And it’s going to be, you know, it’s going to be a trial.

Really when when it comes to if you’re non technical founder

You know, you can try to go out there and do it yourself, but you know, I started keeping count for every 40 applications. It takes 40 applications for a developer for us to find the one that we keep we have this long process that we go through it tests and

trial period and the whole thing.

And if you’re gonna if you don’t know code, you don’t know how to do it yourself. You don’t really know what you’re going to manage to

It’s like finding a needle in a haystack there. So that’s where we can help out. If you come to us with the idea, you know it’s it’s not a huge vetting process.

Because who really knows right there’s venture capitalists out there making bets all the time on things that fail. It’s really tough to know which one is going to have legs or not. So we look for what are the ones that we can really get excited about.

You know, what are the ones that we are going to make us want to keep going. During those hard times. And if we’re on the same page there, then we’d love to help out. That’s cool. Yeah.

John it’s I could I could spend all day to stealing lessons from you, and you know, we’ll get together again because I really do you want to talk a bit more about

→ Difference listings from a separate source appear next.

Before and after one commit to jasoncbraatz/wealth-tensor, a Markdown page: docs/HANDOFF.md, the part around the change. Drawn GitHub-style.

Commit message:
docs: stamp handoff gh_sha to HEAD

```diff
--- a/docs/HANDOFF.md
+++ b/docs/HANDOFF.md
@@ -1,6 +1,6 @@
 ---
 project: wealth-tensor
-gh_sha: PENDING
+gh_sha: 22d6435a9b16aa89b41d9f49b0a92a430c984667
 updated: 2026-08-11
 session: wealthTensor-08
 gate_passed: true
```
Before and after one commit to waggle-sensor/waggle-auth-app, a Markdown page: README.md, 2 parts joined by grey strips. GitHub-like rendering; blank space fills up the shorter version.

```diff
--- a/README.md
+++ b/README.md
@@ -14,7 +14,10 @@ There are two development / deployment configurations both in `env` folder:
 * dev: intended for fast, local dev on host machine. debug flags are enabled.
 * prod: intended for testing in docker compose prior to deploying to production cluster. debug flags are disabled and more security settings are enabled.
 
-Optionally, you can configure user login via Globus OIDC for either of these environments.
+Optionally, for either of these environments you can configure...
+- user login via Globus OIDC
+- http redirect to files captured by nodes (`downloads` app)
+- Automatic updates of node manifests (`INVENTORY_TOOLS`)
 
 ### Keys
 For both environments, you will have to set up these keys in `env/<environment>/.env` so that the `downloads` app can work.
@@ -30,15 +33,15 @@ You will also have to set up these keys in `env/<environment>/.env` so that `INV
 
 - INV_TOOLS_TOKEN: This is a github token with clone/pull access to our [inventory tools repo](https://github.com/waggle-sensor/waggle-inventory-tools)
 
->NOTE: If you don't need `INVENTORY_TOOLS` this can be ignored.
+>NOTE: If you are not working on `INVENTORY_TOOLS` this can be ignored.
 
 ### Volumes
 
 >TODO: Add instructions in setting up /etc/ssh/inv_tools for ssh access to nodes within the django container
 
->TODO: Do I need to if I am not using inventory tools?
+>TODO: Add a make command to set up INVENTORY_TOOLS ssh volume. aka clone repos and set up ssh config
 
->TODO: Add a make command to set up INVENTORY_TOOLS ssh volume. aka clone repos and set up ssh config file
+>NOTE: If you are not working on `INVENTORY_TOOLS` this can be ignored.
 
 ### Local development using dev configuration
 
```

That vetting process is very interesting and and i think folks would love to hear sort of your thought process again is like when you

Taking this idea and mapping it relative to anecdotal experience market timing. There’s, there’s just so many things where

You know and i would i would imagine you’ve got a lot of hard lessons you know learned and stuff that you you approach it in a systematic way, which is really good.

But before we close up. What, what’s the best way for folks if they want to get hold of you john and get get in touch with series code and then learn more about what you and the team are doing

Yeah, they should head over to series code calm. So it’s just like it sounds series se R is code C O d.com

And there they can get more information about the process that we go through and then there’s an email address right on there that again sent to if they’re interested in finding out more.

And of course, we’ll have stuff on the show notes for folks that that can easily click out

And this is, it’s been a real pleasure john and like i said i’m excited when I saw when I saw what serious code was that really

This is something I’m like I said, I hope one day to be a client, this is, this is something where I really, I believe in the way you’re doing things is really, really good. And also, it’s just such a great give back to founders.

Because this is one of the things that, you know, people can lose the ability to bring an idea to reality right cuz they get stuck.

Doing stuff that’s just out of their wheelhouse. Yeah. And there are there are teams that can do this stuff for you and the equity relationship is just so cool. I’m, I’m excited. I’m excited by what what you’re doing so.

Well, thanks for having me here. Eric, I really do appreciate it.

And yeah, so we’ll then we’ll send folks along and thanks again john and again for folks that we want to make sure you check out serious code.com

Make sure you also rate this podcast. It’s always nice for us to be all speaking of

You know metrics we like to get measured by it’s nice get pushed up to the higher in the ratings list. So if you like this, if you want to hear more great stories like what john and the series code team have going on.

Let’s do that. So, John’s to thank you very much for this has been an absolute pleasure to spend time with you today. Thank you.

Kellen McCarvel is the founder of Joybees Footwear and an entrepreneurial leader with an expansive experience in total business management roles who’s focused on profitable growth and product development.  Kellen shares startup lessons that could easily be the foundation of a great business leadership and business building course. We talk about building products on customer need, the challenges and advantages of entering an existing market, and crowdfunding as a platform to launch with key lessons on what to do right and what to avoid.  

Thanks to Kellan for this great conversation and the open sharing of great learnings for anyone who’s in business or looking to start something themselves.  

Photo by Andrea Peperom on Unsplash